**PROMPT**
Type out each entry exactly as it appears, but keep every image out.

**GIVEN RECORDS**
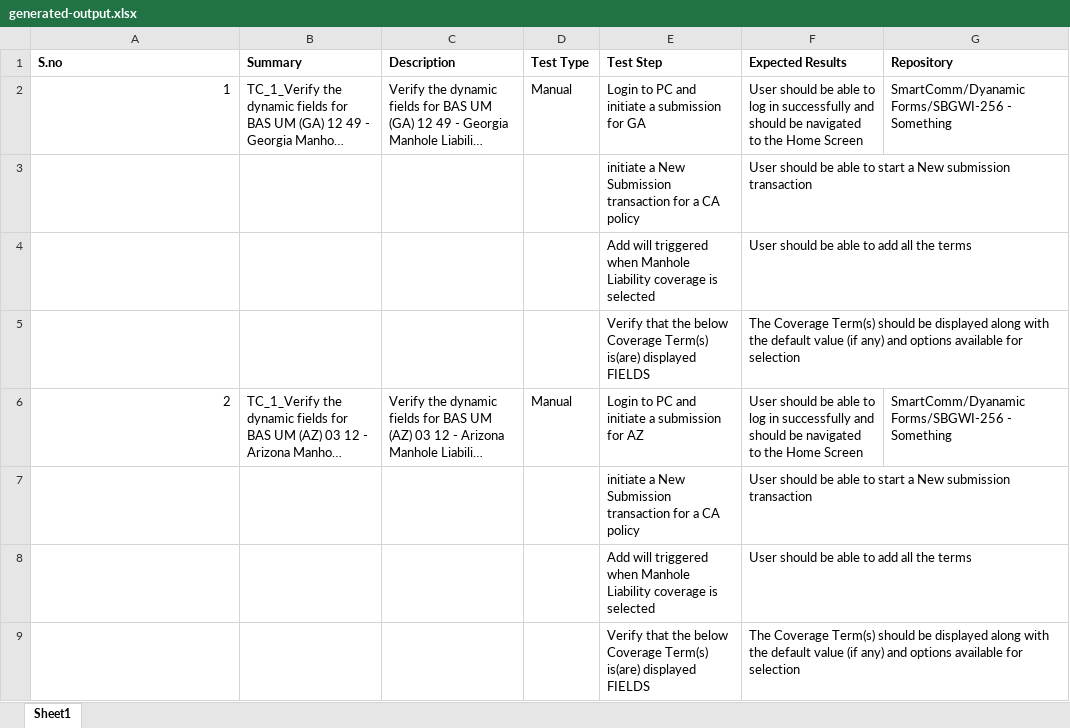
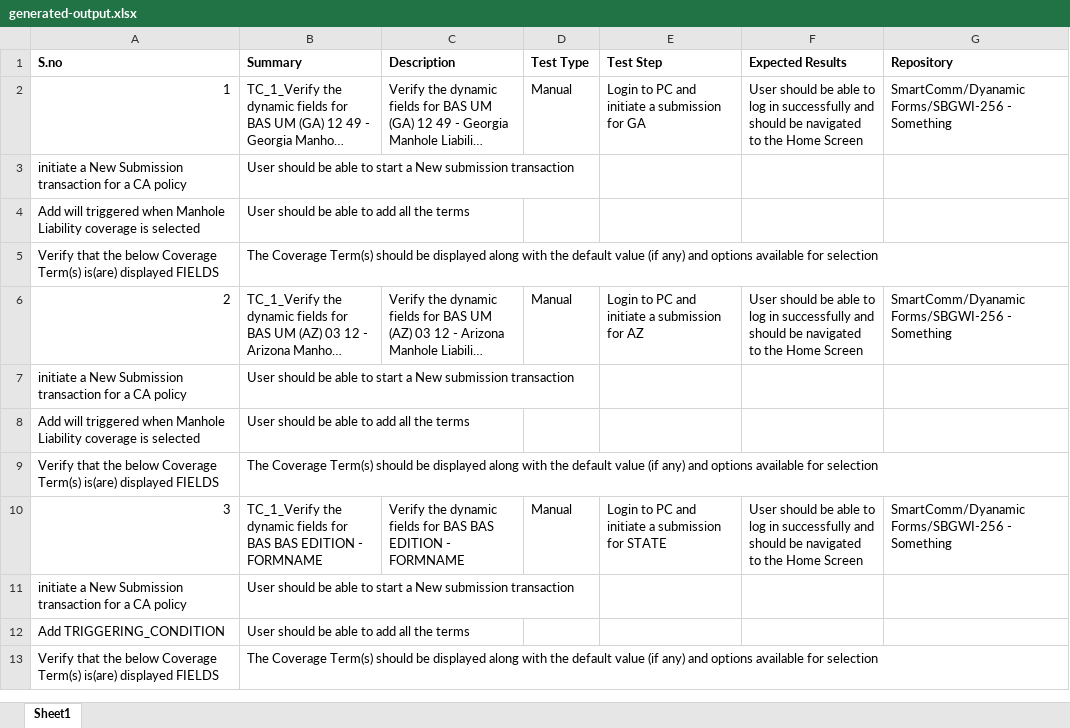
Before and after one commit to feecon12/FileSystemProcessor, an Excel workbook: generated-output.xlsx, sheet Sheet1, drawn as a sheet; long unchanged cells end in …; values as stored, in another font and other column widths than the file's, no borders; removed rows and columns are numbered as before the commit, all else as after; the diff names each change by its address in the sheet, - before the commit and + after, or states it on an @@ line.

```diff
--- a/generated-output.xlsx (sheet Sheet1)
+++ b/generated-output.xlsx (sheet Sheet1)
-row 3:  |  |  |  | initiate a New Submission transaction for a CA policy | User should be able to start a New submission transaction
-row 4:  |  |  |  | Add will triggered when Manhole Liability coverage is selected | User should be able to add all the terms
-row 5:  |  |  |  | Verify that the below Coverage Term(s) is(are) displayed FIELDS | The Coverage Term(s) should be displayed along with the default value (if any) and options available for selection
+row 3: initiate a New Submission transaction for a CA policy | User should be able to start a New submission transaction
+row 4: Add will triggered when Manhole Liability coverage is selected | User should be able to add all the terms
+row 5: Verify that the below Coverage Term(s) is(are) displayed FIELDS | The Coverage Term(s) should be displayed along with the default value (if any) and options available for selection
-row 7:  |  |  |  | initiate a New Submission transaction for a CA policy | User should be able to start a New submission transaction
-row 8:  |  |  |  | Add will triggered when Manhole Liability coverage is selected | User should be able to add all the terms
-row 9:  |  |  |  | Verify that the below Coverage Term(s) is(are) displayed FIELDS | The Coverage Term(s) should be displayed along with the default value (if any) and options available for selection
+row 7: initiate a New Submission transaction for a CA policy | User should be able to start a New submission transaction
+row 8: Add will triggered when Manhole Liability coverage is selected | User should be able to add all the terms
+row 9: Verify that the below Coverage Term(s) is(are) displayed FIELDS | The Coverage Term(s) should be displayed along with the default value (if any) and options available for selection
+row 10: 3 | TC_1_Verify the dynamic fields for BAS BAS EDITION - FORMNAME | Verify the dynamic fields for BAS BAS EDITION - FORMNAME | Manual | Login to PC and initiate a submission for STATE | User should be able to log in successfully and should be navigated to the Home Screen | SmartComm/Dyanamic Forms/SBGWI-256 - Something
+row 11: initiate a New Submission transaction for a CA policy | User should be able to start a New submission transaction
+row 12: Add TRIGGERING_CONDITION | User should be able to add all the terms
+row 13: Verify that the below Coverage Term(s) is(are) displayed FIELDS | The Coverage Term(s) should be displayed along with the default value (if any) and options available for selection
```
Also changed, not shown: formMatrix.xlsx, 6 other files.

**WRITTEN RESPONSE**
Before and after one commit to feecon12/FileSystemProcessor, an Excel workbook: generated-output.xlsx, sheet Sheet1, drawn as a sheet; long unchanged cells end in …; values as stored, in another font and other column widths than the file's, no borders; removed rows and columns are numbered as before the commit, all else as after; the diff names each change by its address in the sheet, - before the commit and + after, or states it on an @@ line.

```diff
--- a/generated-output.xlsx (sheet Sheet1)
+++ b/generated-output.xlsx (sheet Sheet1)
-row 3:  |  |  |  | initiate a New Submission transaction for a CA policy | User should be able to start a New submission transaction
-row 4:  |  |  |  | Add will triggered when Manhole Liability coverage is selected | User should be able to add all the terms
-row 5:  |  |  |  | Verify that the below Coverage Term(s) is(are) displayed FIELDS | The Coverage Term(s) should be displayed along with the default value (if any) and options available for selection
+row 3: initiate a New Submission transaction for a CA policy | User should be able to start a New submission transaction
+row 4: Add will triggered when Manhole Liability coverage is selected | User should be able to add all the terms
+row 5: Verify that the below Coverage Term(s) is(are) displayed FIELDS | The Coverage Term(s) should be displayed along with the default value (if any) and options available for selection
-row 7:  |  |  |  | initiate a New Submission transaction for a CA policy | User should be able to start a New submission transaction
-row 8:  |  |  |  | Add will triggered when Manhole Liability coverage is selected | User should be able to add all the terms
-row 9:  |  |  |  | Verify that the below Coverage Term(s) is(are) displayed FIELDS | The Coverage Term(s) should be displayed along with the default value (if any) and options available for selection
+row 7: initiate a New Submission transaction for a CA policy | User should be able to start a New submission transaction
+row 8: Add will triggered when Manhole Liability coverage is selected | User should be able to add all the terms
+row 9: Verify that the below Coverage Term(s) is(are) displayed FIELDS | The Coverage Term(s) should be displayed along with the default value (if any) and options available for selection
+row 10: 3 | TC_1_Verify the dynamic fields for BAS BAS EDITION - FORMNAME | Verify the dynamic fields for BAS BAS EDITION - FORMNAME | Manual | Login to PC and initiate a submission for STATE | User should be able to log in successfully and should be navigated to the Home Screen | SmartComm/Dyanamic Forms/SBGWI-256 - Something
+row 11: initiate a New Submission transaction for a CA policy | User should be able to start a New submission transaction
+row 12: Add TRIGGERING_CONDITION | User should be able to add all the terms
+row 13: Verify that the below Coverage Term(s) is(are) displayed FIELDS | The Coverage Term(s) should be displayed along with the default value (if any) and options available for selection
```
Also changed, not shown: formMatrix.xlsx, 6 other files.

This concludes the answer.